The first 20km are easy, you’ll be riding down paved, tarmac roads with sweeping views of the Andes mountain range. This part is included so you can get comfortable with your bike before the challenge of the Death Road begins.
From snow-covered mountains and plains to the steamy Amazonian rainforest you’ll reach the Death Road, a mere 3 metre wide (as wide as a car) dirt/gravel road which is cut precariously into the mountain side. Bolivians normally drive on the right side of the road but on the Death Road they drive on the left so that the driver can see the vehicles outside wheel, which means you’ll be required to cycle right next to the edge of the cliff, with sheer drops of 1000+ metres and no guard rails to protect you.
Visibility can be hard with mist, low cloud and dust frequenting the area. As you cycle you’ll regularly see markings to symbolise where people lost their life.
You will end the cycle at the town of Coroico. You will have lunch, be given the option to swim in either a pool or the river and have warm showers. From here you can either choose to stay in Coroico and either volunteer at the animal sanctuary La Senda Verde, stay a few days in the local town or return to La Paz in the bus with your group. Note that this means you will have to drive back up the Death Road…
Don’t believe it’s that scary? Watch this sad video of a bus falling off…

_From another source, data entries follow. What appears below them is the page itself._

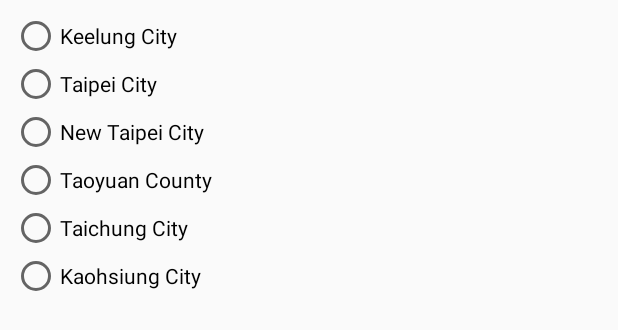
After one commit to xis2007/WhichPay, an Android app: the layout bottom_sheet_dialog_default_location.xml on its own in the app's theme, with its tools: preview values and no code run, on a phone screen of 412 x 824 dp. The commit adds this screen. Shown: the top 330 px of the screen. Run offline under Robolectric (Android 15) with nearby library versions, the phone set to English and light mode, and no system bars.

Commit message:
completed the basic function for users to set default locations

```diff
--- a/app/src/main/java/com/whichpay/whichpay/fragments/settings/SettingsContract.java
+++ b/app/src/main/java/com/whichpay/whichpay/fragments/settings/SettingsContract.java
@@ -5,10 +5,12 @@ import com.whichpay.whichpay.activities.base.BaseView;
 
 public interface SettingsContract {
     interface View extends BaseView<Presenter> {
+        void initDefaultLocation();
 
+        void showDefaultLocation(String defaultLocation);
     }
 
     interface Presenter extends BasePresenter {
-
+        void setNewDefaultLocation(int defaultLocationIndex);
     }
 }
--- /dev/null
+++ b/app/src/main/res/layout/bottom_sheet_dialog_default_location.xml
@@ -0,0 +1,62 @@
+<?xml version="1.0" encoding="utf-8"?>
+<android.support.v4.widget.NestedScrollView
+    xmlns:android="http://schemas.android.com/apk/res/android"
+    android:layout_width="match_parent"
+    android:layout_height="match_parent">
+
+    <LinearLayout
+        android:layout_width="match_parent"
+        android:layout_height="match_parent"
+        android:orientation="vertical">
+
+        <RadioGroup
+            android:id="@+id/radioGroup_defaultLocation"
+            android:layout_width="match_parent"
+            android:layout_height="match_parent"
+            android:padding="8dp">
+
+            <RadioButton
+                android:id="@+id/radioButton_keelung_city"
+                android:layout_width="wrap_content"
+                android:layout_height="wrap_content"
+                android:layout_weight="1"
+                android:text="Keelung City"/>
+
+            <RadioButton
+                android:id="@+id/radioButton_taipei_city"
+                android:layout_width="wrap_content"
+                android:layout_height="wrap_content"
+                android:layout_weight="1"
+                android:text="Taipei City"/>
+
+            <RadioButton
+                android:id="@+id/radioButton_new_taipei_city"
+                android:layout_width="wrap_content"
+                android:layout_height="wrap_content"
+                android:layout_weight="1"
+                android:text="New Taipei City"/>
+
+            <RadioButton
+                android:id="@+id/radioButton_taoyuan_county"
+                android:layout_width="wrap_content"
+                android:layout_height="wrap_content"
+                android:layout_weight="1"
+                android:text="Taoyuan County"/>
+
+            <RadioButton
+                android:id="@+id/radioButton_taichung_city"
+                android:layout_width="wrap_content"
+                android:layout_height="wrap_content"
+                android:layout_weight="1"
+                android:text="Taichung City"/>
+
+            <RadioButton
+                android:id="@+id/radioButton_kaohsiung_city"
+                android:layout_width="wrap_content"
+                android:layout_height="wrap_content"
+                android:layout_weight="1"
+                android:text="Kaohsiung City"/>
+
+        </RadioGroup>
+    </LinearLayout>
+</android.support.v4.widget.NestedScrollView>
```
Also changed, not shown: app/src/main/java/com/whichpay/whichpay/activities/main/MainActivity.java (+4 -8 lines), app/src/main/java/com/whichpay/whichpay/application/WhichPay.java (+48 -0 lines), app/src/main/java/com/whichpay/whichpay/contants/Constants.java (+16 -0 lines), app/src/main/java/com/whichpay/whichpay/fragments/settings/SettingsFragment.java (+32 -0 lines), app/src/main/java/com/whichpay/whichpay/fragments/settings/SettingsPresenter.java (+60 -1 lines), app/src/main/java/com/whichpay/whichpay/popup/DefaultLocationBottomSheetDialog.java (added, +65 -0 lines), app/src/main/res/layout/fragment_settings.xml (+5 -3 lines), app/src/main/res/values/strings.xml (+10 -2 lines).
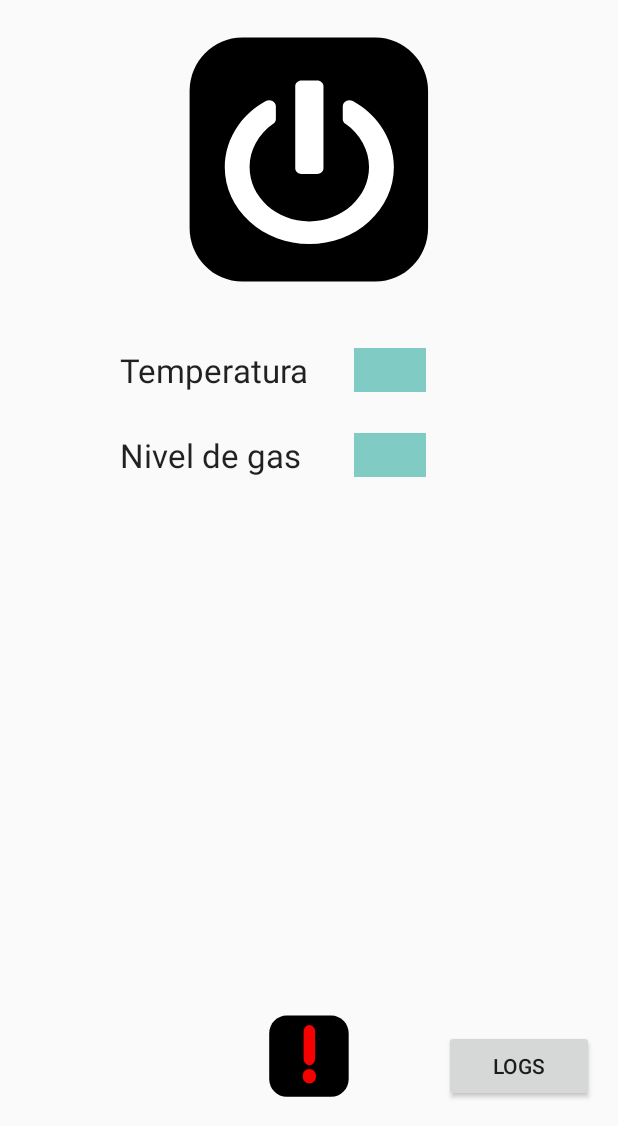
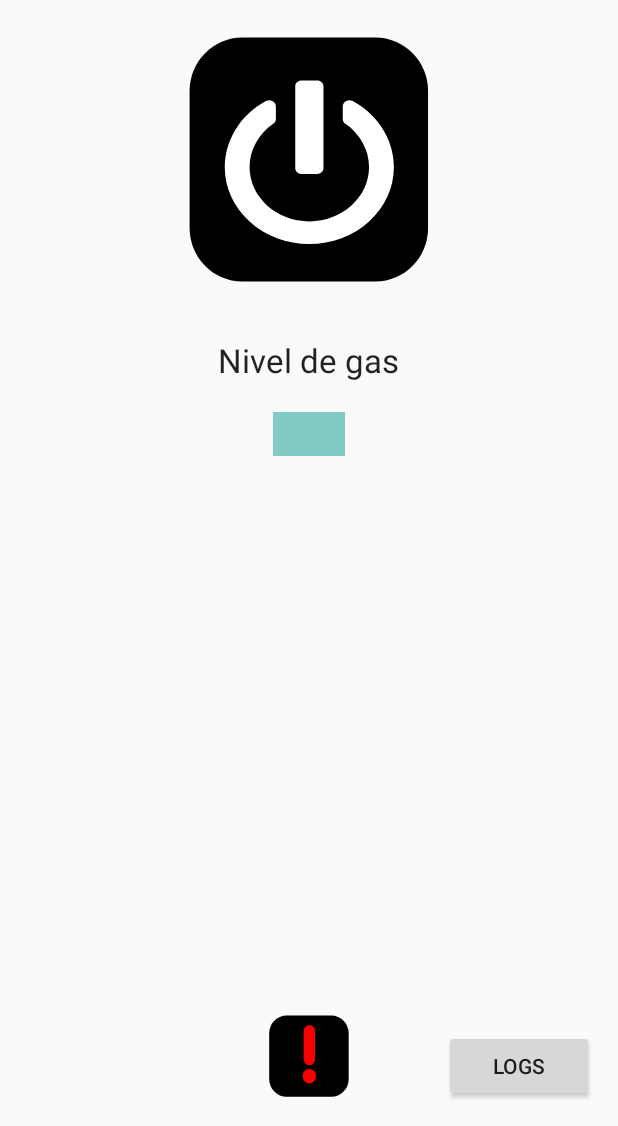
Before and after one commit to marcosnc08/SOA, an Android app: the screen it shows after launch (Home), on a phone screen of 412 x 824 dp, the part 110-1236 px from its top. Run offline under Robolectric (Android 15) with nearby library versions, the phone set to English and light mode, and no system bars.

Commit message:
last changes

```diff
--- a/AndroidApp/AlarmaSeguridad/app/src/main/java/com/unlam/alarmaseguridad/Home.java
+++ b/AndroidApp/AlarmaSeguridad/app/src/main/java/com/unlam/alarmaseguridad/Home.java
@@ -83,7 +83,6 @@ public class Home extends Activity implements SensorEventListener {
 
     public void SyncBtnAlarmaActivadaState() {
         final ImageButton btnActivar = (ImageButton) findViewById(R.id.btnActivar);
-        final TextView txtTemperature = (TextView) findViewById(R.id.txtTemperature);
         final TextView txtGas = (TextView) findViewById(R.id.txtGas);
         Alarm alarm = Alarm.getInstance();
 
@@ -102,7 +101,6 @@ public class Home extends Activity implements SensorEventListener {
             setTxtAlarmStatus();
         }
 
-        txtTemperature.setText(alarm.getTemperature());
         txtGas.setText(alarm.getGas());
     }
 
--- a/AndroidApp/AlarmaSeguridad/app/src/main/java/com/unlam/alarmaseguridad/StatusIntentService.java
+++ b/AndroidApp/AlarmaSeguridad/app/src/main/java/com/unlam/alarmaseguridad/StatusIntentService.java
@@ -66,13 +66,11 @@ public class StatusIntentService extends IntentService {
                     Alarm alarm = Alarm.getInstance();
                     Boolean isActivated = getBooleanWebService("soa_alarma_activated", "activated");
                     Boolean isRinging = getBooleanWebService("soa_alarma_ringing", "ringing");
-                    String temperature = getStringWebService("soa_alarma_sensor_values", "temperature");
                     String gas = getStringWebService("soa_alarma_sensor_values", "gas");
                     String logs = getStringWebService("soa_alarma_logs", "logs");
 
                     alarm.setActivated(isActivated);
                     alarm.setRinging(isRinging);
-                    alarm.setTemperature(temperature);
                     alarm.setGas(gas);
                     alarm.setLogs(logs);
 
--- a/AndroidApp/AlarmaSeguridad/app/src/main/res/layout/activity_home.xml
+++ b/AndroidApp/AlarmaSeguridad/app/src/main/res/layout/activity_home.xml
@@ -52,36 +52,11 @@
         android:layout_width="wrap_content"
         android:layout_height="wrap_content"
         android:textAppearance="?android:attr/textAppearanceLarge"
-        android:text="Temperatura"
-        android:id="@+id/lblTemperature"
-        android:layout_marginTop="34dp"
-        android:layout_below="@+id/btnActivar"
-        android:layout_alignRight="@+id/btnPanic"
-        android:layout_alignEnd="@+id/btnPanic"
-        android:layout_marginRight="30dp"
-        android:layout_marginEnd="30dp" />
-
-    <TextView
-        android:layout_width="wrap_content"
-        android:layout_height="wrap_content"
-        android:textAppearance="?android:attr/textAppearanceLarge"
         android:text="@string/nivel_de_gas"
         android:id="@+id/lblGas"
-        android:layout_below="@+id/lblTemperature"
-        android:layout_alignLeft="@+id/lblTemperature"
-        android:layout_alignStart="@+id/lblTemperature"
-        android:layout_marginTop="27dp" />
-
-    <TextView
-        android:layout_width="wrap_content"
-        android:layout_height="wrap_content"
-        android:textAppearance="?android:attr/textAppearanceLarge"
-        android:id="@+id/txtTemperature"
-        android:layout_alignTop="@+id/lblTemperature"
-        android:layout_toRightOf="@+id/btnPanic"
-        android:layout_toEndOf="@+id/btnPanic"
-        android:minWidth="@dimen/abc_action_bar_stacked_max_height"
-        android:background="@color/accent_material_dark" />
+        android:layout_marginTop="27dp"
+        android:layout_below="@+id/btnActivar"
+        android:layout_centerHorizontal="true" />
 
     <TextView
         android:layout_width="wrap_content"
@@ -90,9 +65,9 @@
         android:id="@+id/txtGas"
         android:background="@color/accent_material_dark"
         android:minWidth="@dimen/abc_action_bar_stacked_max_height"
-        android:layout_alignTop="@+id/lblGas"
-        android:layout_alignLeft="@+id/txtTemperature"
-        android:layout_alignStart="@+id/txtTemperature" />
+        android:layout_below="@+id/lblGas"
+        android:layout_centerHorizontal="true"
+        android:layout_marginTop="20dp" />
 
     <Button
         android:layout_width="@dimen/abc_action_bar_stacked_tab_max_width"
```
Also changed, not shown: 1 other file.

We decided to stay in Coroico before taking another bus to Rurrenbaque to visit the Amazon Rainforest. No one told us until afterwards that the bus ride from Coroico to Rurrenbaque is far scarier than the ‘cycling section’ of the Death Road. Our tyres were half off the edge of the cliffside the entire time. Knowing now what the road is like I would 100% not recommend this option, but the choice is yours.
I will write a blog post soon on Rurrenbaque, if you are interested.
Note that the wet season in Bolivia is between December and March and so the road is much more dangerous. If this looks like an activity you’d like to do try and do it before or after these months, both for your safety and the guides.
The Death Road is truly the most dangerous road in the world and definitely one of the scariest things I’ve ever done (if not the scariest). My 21 year old self was far braver than I am now and I don’t know if I would do it again given the chance but I do love to live by the idea of trying everything once and I’m glad that I had this experience as it so unique.